Reading Notes from Mary Eagleton,
"Genre and Gender"

feminist criticism looks at genre in terms of sexual difference
and asks if we can create a criticism which is non-essentialist and non-reductive...

the novel became a possible form for women; lyricism was too assertive/egotistic
literary history privileges male-cominated forms; female forms were seen as less literary
generic divisions are not neutral , impartial; aesthetic judgements are ideologically bound

restricted access to literary production, women turned to private forms
subversive potential of women's writing: how transform male-dominated forms?
questioning (truth, coherence, resolution of) realist forms of writing: undermine symbolic order
non-realist forms permit women to express contradictions, fantasties, desires (l'ecriture feminine)

popular romantic fiction produced by, for, about women
female sub-culture classic case-study of sexual difference
romantic fiction a sign of women's dissatisfaction with their social lot, unfulfilled desires
subversive potential in compulsive, pleasurable aspects of romantic fiction:
fantasies in excess of the socially possible/acceptable

pre-condition: development of capitalism, industrialisation, urbanization:
denied middle-class women traditional occupations
opportunities in newness of form, low status, relative easiness to read
novel writing: domestic form of production (didn't disturb household, demanded no equipment)
materialist? rank biologist? interpretation?

theoretical problem:
concept of sexual difference can be used to promote reactionary and radical politics:
"narrowing of framework of experience and attitudes"
valorize difference as important, oppositional?
or expose fictive nature of socially constructed difference?

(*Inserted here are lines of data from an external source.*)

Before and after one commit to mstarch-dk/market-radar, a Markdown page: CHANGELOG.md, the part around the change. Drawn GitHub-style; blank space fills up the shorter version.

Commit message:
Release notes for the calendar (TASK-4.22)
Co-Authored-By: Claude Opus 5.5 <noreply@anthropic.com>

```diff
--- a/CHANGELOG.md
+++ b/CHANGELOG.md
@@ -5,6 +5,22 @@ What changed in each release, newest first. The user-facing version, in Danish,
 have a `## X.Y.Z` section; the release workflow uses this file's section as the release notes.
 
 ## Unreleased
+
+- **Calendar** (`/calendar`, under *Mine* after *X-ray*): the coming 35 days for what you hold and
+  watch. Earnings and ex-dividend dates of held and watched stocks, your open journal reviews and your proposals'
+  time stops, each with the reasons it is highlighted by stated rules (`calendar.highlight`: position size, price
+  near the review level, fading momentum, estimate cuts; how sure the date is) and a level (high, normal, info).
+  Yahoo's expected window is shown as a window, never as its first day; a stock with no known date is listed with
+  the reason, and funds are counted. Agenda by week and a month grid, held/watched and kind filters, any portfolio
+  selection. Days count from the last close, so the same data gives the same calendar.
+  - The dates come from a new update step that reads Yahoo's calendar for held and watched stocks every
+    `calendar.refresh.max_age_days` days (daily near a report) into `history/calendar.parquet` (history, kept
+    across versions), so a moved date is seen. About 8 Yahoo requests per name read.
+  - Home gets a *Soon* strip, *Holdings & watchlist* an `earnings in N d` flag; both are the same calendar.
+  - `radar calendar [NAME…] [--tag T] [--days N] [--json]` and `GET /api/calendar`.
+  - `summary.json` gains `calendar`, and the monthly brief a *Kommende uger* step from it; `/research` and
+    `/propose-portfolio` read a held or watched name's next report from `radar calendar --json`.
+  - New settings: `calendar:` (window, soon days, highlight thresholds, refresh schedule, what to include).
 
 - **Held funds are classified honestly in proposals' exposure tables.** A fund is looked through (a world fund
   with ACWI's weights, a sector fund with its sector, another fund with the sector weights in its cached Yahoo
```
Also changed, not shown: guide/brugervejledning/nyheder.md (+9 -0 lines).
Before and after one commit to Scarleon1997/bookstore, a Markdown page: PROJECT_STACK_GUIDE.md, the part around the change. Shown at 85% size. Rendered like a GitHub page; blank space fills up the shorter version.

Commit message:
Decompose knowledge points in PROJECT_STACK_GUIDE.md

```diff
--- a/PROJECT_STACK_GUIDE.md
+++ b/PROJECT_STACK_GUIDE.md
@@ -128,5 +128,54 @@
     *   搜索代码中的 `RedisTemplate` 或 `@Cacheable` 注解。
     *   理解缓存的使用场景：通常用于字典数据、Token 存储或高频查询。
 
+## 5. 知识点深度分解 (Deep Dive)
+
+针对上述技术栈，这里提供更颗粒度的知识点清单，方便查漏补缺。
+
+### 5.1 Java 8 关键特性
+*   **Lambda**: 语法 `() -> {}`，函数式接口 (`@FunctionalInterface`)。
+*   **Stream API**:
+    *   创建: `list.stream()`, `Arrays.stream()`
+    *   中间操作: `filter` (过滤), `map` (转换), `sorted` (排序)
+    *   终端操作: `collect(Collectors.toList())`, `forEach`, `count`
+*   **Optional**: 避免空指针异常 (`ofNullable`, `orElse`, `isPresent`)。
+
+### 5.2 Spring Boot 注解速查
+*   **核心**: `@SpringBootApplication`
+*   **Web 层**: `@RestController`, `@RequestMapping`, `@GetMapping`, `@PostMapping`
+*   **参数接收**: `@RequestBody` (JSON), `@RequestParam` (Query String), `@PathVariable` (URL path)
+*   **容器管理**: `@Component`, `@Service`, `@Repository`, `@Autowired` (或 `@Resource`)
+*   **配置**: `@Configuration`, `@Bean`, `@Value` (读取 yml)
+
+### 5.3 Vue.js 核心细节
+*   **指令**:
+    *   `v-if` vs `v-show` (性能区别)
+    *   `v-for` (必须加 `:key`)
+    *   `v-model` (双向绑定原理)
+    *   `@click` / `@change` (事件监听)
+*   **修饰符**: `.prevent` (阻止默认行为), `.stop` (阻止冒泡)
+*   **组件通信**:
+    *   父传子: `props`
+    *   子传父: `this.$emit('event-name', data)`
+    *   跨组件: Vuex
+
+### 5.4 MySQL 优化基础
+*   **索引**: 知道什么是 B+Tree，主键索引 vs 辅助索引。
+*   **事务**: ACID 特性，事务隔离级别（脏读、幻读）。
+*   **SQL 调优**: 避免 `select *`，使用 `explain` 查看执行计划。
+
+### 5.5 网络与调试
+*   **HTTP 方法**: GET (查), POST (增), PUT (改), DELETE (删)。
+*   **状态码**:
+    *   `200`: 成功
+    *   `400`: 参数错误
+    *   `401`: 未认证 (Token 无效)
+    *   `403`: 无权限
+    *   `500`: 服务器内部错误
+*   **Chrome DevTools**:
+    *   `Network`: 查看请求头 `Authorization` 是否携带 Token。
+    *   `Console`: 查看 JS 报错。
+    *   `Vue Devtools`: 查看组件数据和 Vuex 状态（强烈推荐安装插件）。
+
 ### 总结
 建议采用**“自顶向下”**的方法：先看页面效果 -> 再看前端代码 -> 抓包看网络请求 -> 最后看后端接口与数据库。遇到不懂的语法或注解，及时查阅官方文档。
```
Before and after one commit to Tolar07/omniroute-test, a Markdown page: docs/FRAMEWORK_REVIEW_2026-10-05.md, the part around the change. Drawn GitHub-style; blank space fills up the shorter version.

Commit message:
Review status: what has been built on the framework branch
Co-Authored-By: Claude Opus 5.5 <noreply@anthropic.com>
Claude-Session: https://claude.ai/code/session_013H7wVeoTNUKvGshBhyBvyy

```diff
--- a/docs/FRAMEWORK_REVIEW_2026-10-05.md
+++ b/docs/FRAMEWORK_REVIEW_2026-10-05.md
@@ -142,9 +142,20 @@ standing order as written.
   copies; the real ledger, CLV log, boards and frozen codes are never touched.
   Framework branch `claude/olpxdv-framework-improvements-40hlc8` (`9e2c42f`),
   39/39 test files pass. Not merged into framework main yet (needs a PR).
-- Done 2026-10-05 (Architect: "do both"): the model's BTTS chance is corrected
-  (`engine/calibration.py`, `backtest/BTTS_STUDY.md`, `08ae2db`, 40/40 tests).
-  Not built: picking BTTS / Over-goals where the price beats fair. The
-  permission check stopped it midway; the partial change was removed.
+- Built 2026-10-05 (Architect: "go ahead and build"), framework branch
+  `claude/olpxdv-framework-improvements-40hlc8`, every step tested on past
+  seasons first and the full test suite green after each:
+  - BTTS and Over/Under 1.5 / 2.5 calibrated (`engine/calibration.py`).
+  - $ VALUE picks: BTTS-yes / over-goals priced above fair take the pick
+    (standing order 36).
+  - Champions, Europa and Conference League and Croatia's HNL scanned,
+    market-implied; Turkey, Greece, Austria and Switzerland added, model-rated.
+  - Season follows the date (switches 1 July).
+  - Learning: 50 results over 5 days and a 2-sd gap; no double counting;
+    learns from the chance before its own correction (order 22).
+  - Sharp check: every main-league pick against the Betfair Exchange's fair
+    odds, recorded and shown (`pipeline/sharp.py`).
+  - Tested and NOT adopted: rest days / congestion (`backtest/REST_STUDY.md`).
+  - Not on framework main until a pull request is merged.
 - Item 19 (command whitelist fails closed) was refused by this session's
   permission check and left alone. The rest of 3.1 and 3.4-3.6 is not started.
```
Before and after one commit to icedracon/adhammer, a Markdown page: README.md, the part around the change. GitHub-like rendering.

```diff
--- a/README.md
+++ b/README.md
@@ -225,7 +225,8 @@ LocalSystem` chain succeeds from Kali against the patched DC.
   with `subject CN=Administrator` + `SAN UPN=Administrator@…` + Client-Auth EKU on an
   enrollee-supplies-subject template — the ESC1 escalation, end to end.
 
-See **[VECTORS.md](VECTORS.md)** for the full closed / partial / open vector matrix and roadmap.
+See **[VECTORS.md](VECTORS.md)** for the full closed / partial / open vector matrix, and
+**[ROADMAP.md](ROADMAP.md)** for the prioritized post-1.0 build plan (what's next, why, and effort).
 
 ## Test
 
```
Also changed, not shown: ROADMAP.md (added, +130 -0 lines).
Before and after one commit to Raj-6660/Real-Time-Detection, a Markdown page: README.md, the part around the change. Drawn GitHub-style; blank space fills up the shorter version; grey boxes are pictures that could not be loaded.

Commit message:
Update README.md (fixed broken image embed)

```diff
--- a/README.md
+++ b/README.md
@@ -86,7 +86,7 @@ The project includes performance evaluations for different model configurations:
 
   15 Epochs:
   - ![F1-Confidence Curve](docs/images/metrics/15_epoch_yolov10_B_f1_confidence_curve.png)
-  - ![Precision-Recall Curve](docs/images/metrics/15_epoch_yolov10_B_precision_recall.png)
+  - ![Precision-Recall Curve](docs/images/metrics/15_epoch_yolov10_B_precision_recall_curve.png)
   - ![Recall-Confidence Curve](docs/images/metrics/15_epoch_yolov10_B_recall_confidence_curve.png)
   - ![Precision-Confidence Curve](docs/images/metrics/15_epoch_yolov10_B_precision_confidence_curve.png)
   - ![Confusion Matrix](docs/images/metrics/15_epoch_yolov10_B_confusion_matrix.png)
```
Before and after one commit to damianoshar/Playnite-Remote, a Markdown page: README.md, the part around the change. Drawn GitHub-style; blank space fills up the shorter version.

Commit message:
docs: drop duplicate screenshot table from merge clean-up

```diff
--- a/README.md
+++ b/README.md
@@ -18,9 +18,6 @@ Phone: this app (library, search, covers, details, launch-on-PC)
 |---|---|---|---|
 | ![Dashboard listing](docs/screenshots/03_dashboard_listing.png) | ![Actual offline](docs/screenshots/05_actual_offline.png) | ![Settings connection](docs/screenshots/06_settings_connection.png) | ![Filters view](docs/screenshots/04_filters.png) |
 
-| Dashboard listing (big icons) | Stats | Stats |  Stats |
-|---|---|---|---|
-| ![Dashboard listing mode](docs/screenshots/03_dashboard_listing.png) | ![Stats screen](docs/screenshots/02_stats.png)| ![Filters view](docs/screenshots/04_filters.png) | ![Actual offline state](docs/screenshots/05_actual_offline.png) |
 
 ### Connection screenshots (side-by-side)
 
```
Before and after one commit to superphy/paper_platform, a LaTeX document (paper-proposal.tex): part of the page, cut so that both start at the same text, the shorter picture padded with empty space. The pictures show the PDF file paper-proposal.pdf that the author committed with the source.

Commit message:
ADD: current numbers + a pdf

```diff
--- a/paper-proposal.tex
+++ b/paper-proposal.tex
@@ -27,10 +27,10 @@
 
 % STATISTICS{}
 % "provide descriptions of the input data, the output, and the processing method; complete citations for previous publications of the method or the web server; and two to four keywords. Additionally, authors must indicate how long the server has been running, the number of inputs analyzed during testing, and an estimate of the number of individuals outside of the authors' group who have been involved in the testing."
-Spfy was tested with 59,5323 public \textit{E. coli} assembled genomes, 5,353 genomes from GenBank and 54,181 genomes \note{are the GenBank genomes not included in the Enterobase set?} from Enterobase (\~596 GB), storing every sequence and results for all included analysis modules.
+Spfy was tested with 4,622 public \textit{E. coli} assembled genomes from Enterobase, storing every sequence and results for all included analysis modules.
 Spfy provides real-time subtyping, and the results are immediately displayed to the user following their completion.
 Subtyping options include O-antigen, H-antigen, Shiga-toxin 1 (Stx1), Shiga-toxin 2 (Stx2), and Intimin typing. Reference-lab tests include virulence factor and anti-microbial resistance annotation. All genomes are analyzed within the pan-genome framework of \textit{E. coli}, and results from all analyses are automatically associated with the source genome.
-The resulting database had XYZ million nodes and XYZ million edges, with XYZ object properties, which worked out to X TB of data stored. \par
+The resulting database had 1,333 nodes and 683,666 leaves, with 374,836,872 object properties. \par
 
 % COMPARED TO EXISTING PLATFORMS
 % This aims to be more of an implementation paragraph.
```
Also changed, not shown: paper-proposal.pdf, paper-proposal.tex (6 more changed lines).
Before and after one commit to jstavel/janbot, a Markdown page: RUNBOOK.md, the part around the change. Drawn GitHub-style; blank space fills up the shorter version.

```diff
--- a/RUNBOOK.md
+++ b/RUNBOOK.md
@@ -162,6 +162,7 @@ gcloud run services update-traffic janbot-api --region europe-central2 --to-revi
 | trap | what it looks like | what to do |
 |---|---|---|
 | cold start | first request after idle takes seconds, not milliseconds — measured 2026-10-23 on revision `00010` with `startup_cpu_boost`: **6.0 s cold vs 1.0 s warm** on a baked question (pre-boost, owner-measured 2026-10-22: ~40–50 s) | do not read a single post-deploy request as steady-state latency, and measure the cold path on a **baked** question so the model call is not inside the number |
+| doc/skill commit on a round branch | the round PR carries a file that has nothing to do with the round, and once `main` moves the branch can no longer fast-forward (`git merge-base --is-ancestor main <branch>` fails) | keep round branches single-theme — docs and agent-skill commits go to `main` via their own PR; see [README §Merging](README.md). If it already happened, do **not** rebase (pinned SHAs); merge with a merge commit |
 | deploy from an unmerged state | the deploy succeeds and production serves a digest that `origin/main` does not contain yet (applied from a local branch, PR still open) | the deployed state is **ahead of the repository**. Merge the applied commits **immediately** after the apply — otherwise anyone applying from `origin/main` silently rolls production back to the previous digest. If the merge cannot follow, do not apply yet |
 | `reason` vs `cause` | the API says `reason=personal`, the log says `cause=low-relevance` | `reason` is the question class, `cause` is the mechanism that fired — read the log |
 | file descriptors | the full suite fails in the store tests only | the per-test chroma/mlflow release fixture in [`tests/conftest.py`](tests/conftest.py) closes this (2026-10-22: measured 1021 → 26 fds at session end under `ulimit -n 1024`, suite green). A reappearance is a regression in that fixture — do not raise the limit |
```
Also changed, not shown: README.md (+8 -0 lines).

difficulty of locating specificity of women's writing
ambiguity/bisexuality of writing
gender as a critical category disappears

Can we create a criticism which is non-essentialist, non-reductive?